    You have some possible strategies to get bluer eggs. You can just hatch your bluest eggs and keep breeders, male and female, from those. You will eventually get bluer eggs but it is really hard to get all the brown out. It may even be impossible, say one or more of the brown genes are set in your flock to the point that both males and females have two of those genes at the same location.

    The other strategy is to keep crossing your bluest egg layers with chickens that lay white eggs. Remember, white is base white with NO brown. So each generation you should be getting rid of more brown genes. One downside to this is that about half the offspring will not lay blue/green eggs, they will lay white/brown.

    Or, instead of using white egg laying chickens, find some pure blue egg layers. They also will contribute no brown. Of course if blue egg sis your goal, why not just keep these and get rid of your green and brown egg layers.
     
  7. Naamahbengals
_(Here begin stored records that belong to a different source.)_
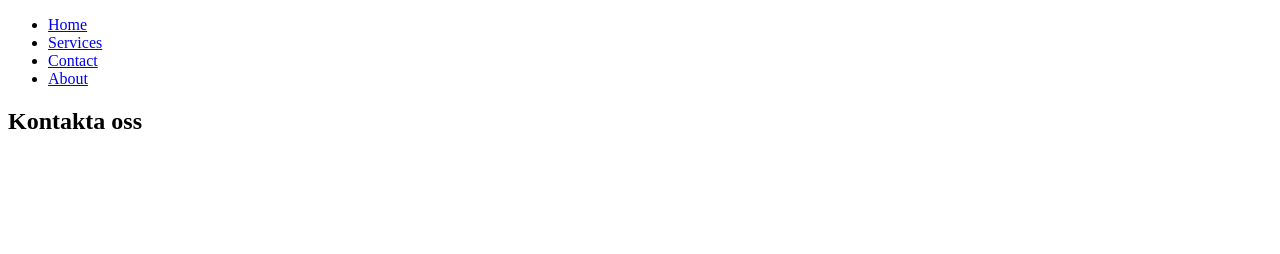
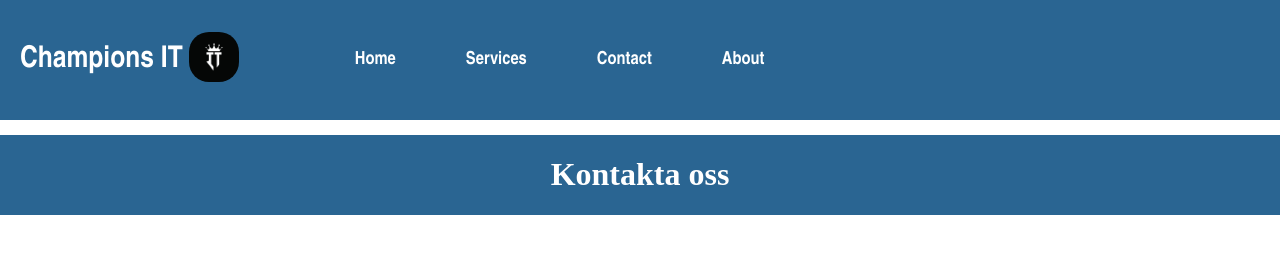
Before and after one commit to Jaller123/Champions-IT, a plain HTML site: page contact.html in a window 1280 px wide. Drawn offline with Linux system fonts and the light colour scheme.

Commit message:
nav-header done in contact page

```diff
--- a/CSS/contact.css
+++ b/CSS/contact.css
@@ -0,0 +1,75 @@
+body {
+    height: 100vh;
+    width: 95%;
+    margin-top:80px;
+}
+
+header {
+    display: flex;
+    align-items: center;
+    gap: 0 6px;
+    height: 35px;
+    padding: 20px;
+    position: absolute;
+    top: 0;
+    right: 0;
+    left: 0;
+    background-color: var(--box-bg-color);
+    color: var(--main-color);
+    font-family: var(--text-style);
+    height: 80px;
+}
+
+.logo h1 {
+    font-size: 30px;
+}
+
+.list ul {
+    display: flex;
+    gap: 20px;
+    list-style: none;
+    width: 100%;
+    justify-content: center;
+
+}
+
+.list ul li a {
+    text-decoration: none;
+    color: var(--main-color);
+    margin-left: 50px;
+    font-size: 18px;
+    font-weight: bold;
+
+
+}
+
+.list ul li a:hover {
+    border-bottom: 2px solid lightgray;
+    transition: 0.5s ease;
+}
+
+
+
+img {
+    height: 50px;
+    width: 50px;
+    border-radius: 20px;
+
+}
+
+main{
+    display: flex;
+    justify-content: center;
+    background-color: var(--main-bg-color);
+    position: absolute;
+    top: 2;
+    right: 0;
+    left: 0;
+    margin-top: 55px;
+
+
+}
+main h1{
+    color:var(--main-color);
+    font-style: var(--text-style);
+}
--- a/contact.html
+++ b/contact.html
@@ -9,7 +9,9 @@
 
 </head>
 <body>
-
+    <header class="logo">
+        <h1>Champions IT</h1>
+        <a href="index.html"><img src="Pictures/Champions-IT bild.jpg"></a>
         <nav class="list">
             <ul>
                 <li> <a href="index.html">Home</a></li>
@@ -17,10 +19,10 @@
                 <li> <a href="contact.html">Contact</a></li>
                 <li> <a href="about.html">About</a></li>
             </ul>
-
-        <header>
+        </nav>
+    </header>
+   <main>
     <h1>Kontakta oss</h1>
-        </header>
-    </nav>
+   </main>
 </body>
 </html>
```
Lines whose indentation alone changed are shown as unchanged.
    Naamahbengals Chillin' With My Peeps

    176
    7
    73
    May 17, 2013
    Thank you! That is everything I needed to know!! :)
     
  8. Naamahbengals

    Naamahbengals Chillin' With My Peeps

    176
    7
    73
    May 17, 2013
    Oh, actually, one more question - is it possible (selective breeding, crossing, etc) to have a hen that produces both green and blue, but never brown? I assume by making sure that every bird is homozygus for blue, and only some carry a recessive form of brown?
     
  9. enola

    enola Overrun With Chickens

    Hens only lay one color egg. For example the egg will start out blue and the only change will be to get a little lighter the longer she lays. When she molts her eggs will be their original color again.

    If a hen lays a blue egg she does not have any genes for brown.

    If a hen lays a green egg, then the egg starts as blue but before the egg is layed the hen puts a brown coating over the egg making it green.
     
  10. Ridgerunner

    Ridgerunner Chicken Obsessed

    20,113
    3,318
    496
    Feb 2, 2009
    Northwest Arkansas
    I’m not sure I understand the question. Are you asking if the rooster the hen mates with has an effect on the color of eggs she lays? The answer to that is no. The hen will lay the same color of egg regardless of which rooster she is mated with or even if there is no rooster. As long as at least one of the genes she has is a blue, it will be either blue or green.

    If you are asking if a hen can have offspring that lays either blue or green, the answer is yes. It depends on what genes the rooster contributes and what genes the hen has. If either or both the hen or rooster is pure for blue, (at least one of them is O,O) the offspring will always lay a blue or green egg. Your goal is to get both males and females pure for blue but with blue being dominant, that can be a challenge.

    Depending on what brown dominant or recessive genes the parents contribute and how they match up, it is very possible the same hen and rooster can have offspring where one pullet lays blue eggs and another lays green eggs. I’ve had the same rooster and hen produce pullets that lay different shades of green eggs.

    It can be really hard to get the green out. I know a lady who has been working for 15 chicken generations to get green out of her eggs. She’s getting pretty close but occasionally a greenish tinge shows up.
     

BackYard Chickens is proudly sponsored by